What this task involves — Output the data as it stands. Each line must match exactly.

Extracted data entries:
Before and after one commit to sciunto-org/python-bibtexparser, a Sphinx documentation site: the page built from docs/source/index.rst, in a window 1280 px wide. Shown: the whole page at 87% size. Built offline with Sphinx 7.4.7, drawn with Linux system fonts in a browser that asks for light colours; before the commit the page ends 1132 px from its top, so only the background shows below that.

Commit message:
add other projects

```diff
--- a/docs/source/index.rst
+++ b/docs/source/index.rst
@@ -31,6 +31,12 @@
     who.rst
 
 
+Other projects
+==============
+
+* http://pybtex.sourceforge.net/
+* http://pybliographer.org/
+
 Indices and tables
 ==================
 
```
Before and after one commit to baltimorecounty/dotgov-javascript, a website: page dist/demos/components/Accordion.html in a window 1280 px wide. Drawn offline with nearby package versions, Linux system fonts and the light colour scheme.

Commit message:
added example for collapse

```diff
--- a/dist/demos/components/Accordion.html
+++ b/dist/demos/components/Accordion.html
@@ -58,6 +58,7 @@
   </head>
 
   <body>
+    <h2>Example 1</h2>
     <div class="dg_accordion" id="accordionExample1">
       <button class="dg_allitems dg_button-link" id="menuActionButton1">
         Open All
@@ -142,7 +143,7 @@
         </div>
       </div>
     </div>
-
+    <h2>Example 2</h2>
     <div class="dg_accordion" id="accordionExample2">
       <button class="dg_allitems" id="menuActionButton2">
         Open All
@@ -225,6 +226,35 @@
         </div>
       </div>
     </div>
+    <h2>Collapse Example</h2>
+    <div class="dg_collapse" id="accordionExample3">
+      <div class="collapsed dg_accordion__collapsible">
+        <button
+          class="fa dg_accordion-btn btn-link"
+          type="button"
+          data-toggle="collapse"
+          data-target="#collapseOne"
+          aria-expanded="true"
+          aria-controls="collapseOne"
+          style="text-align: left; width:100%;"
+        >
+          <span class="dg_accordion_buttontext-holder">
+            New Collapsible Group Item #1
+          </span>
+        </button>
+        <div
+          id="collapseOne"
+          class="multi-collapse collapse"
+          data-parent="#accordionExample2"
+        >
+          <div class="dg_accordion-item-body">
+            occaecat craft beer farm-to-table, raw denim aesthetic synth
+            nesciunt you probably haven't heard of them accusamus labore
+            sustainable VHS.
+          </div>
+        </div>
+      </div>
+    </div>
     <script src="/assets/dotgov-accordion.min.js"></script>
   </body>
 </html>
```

Task solution —
Before and after one commit to sciunto-org/python-bibtexparser, a Sphinx documentation site: the page built from docs/source/index.rst, in a window 1280 px wide. Shown: the whole page at 87% size. Built offline with Sphinx 7.4.7, drawn with Linux system fonts in a browser that asks for light colours; before the commit the page ends 1132 px from its top, so only the background shows below that.

Commit message:
add other projects

```diff
--- a/docs/source/index.rst
+++ b/docs/source/index.rst
@@ -31,6 +31,12 @@
     who.rst
 
 
+Other projects
+==============
+
+* http://pybtex.sourceforge.net/
+* http://pybliographer.org/
+
 Indices and tables
 ==================
 
```
Before and after one commit to baltimorecounty/dotgov-javascript, a website: page dist/demos/components/Accordion.html in a window 1280 px wide. Drawn offline with nearby package versions, Linux system fonts and the light colour scheme.

Commit message:
added example for collapse

```diff
--- a/dist/demos/components/Accordion.html
+++ b/dist/demos/components/Accordion.html
@@ -58,6 +58,7 @@
   </head>
 
   <body>
+    <h2>Example 1</h2>
     <div class="dg_accordion" id="accordionExample1">
       <button class="dg_allitems dg_button-link" id="menuActionButton1">
         Open All
@@ -142,7 +143,7 @@
         </div>
       </div>
     </div>
-
+    <h2>Example 2</h2>
     <div class="dg_accordion" id="accordionExample2">
       <button class="dg_allitems" id="menuActionButton2">
         Open All
@@ -225,6 +226,35 @@
         </div>
       </div>
     </div>
+    <h2>Collapse Example</h2>
+    <div class="dg_collapse" id="accordionExample3">
+      <div class="collapsed dg_accordion__collapsible">
+        <button
+          class="fa dg_accordion-btn btn-link"
+          type="button"
+          data-toggle="collapse"
+          data-target="#collapseOne"
+          aria-expanded="true"
+          aria-controls="collapseOne"
+          style="text-align: left; width:100%;"
+        >
+          <span class="dg_accordion_buttontext-holder">
+            New Collapsible Group Item #1
+          </span>
+        </button>
+        <div
+          id="collapseOne"
+          class="multi-collapse collapse"
+          data-parent="#accordionExample2"
+        >
+          <div class="dg_accordion-item-body">
+            occaecat craft beer farm-to-table, raw denim aesthetic synth
+            nesciunt you probably haven't heard of them accusamus labore
+            sustainable VHS.
+          </div>
+        </div>
+      </div>
+    </div>
     <script src="/assets/dotgov-accordion.min.js"></script>
   </body>
 </html>
```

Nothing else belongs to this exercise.